**** Data
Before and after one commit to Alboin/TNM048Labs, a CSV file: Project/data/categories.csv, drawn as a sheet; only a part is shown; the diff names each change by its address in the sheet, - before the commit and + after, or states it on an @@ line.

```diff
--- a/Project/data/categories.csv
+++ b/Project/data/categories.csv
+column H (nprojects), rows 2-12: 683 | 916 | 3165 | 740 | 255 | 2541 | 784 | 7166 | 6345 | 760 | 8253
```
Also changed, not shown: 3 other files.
********
§ **Exercise requirements**
The records need to be reproduced in their entirety, word for word.

§ **Exercise result**
Before and after one commit to Alboin/TNM048Labs, a CSV file: Project/data/categories.csv, drawn as a sheet; only a part is shown; the diff names each change by its address in the sheet, - before the commit and + after, or states it on an @@ line.

```diff
--- a/Project/data/categories.csv
+++ b/Project/data/categories.csv
+column H (nprojects), rows 2-12: 683 | 916 | 3165 | 740 | 255 | 2541 | 784 | 7166 | 6345 | 760 | 8253
```
Also changed, not shown: 3 other files.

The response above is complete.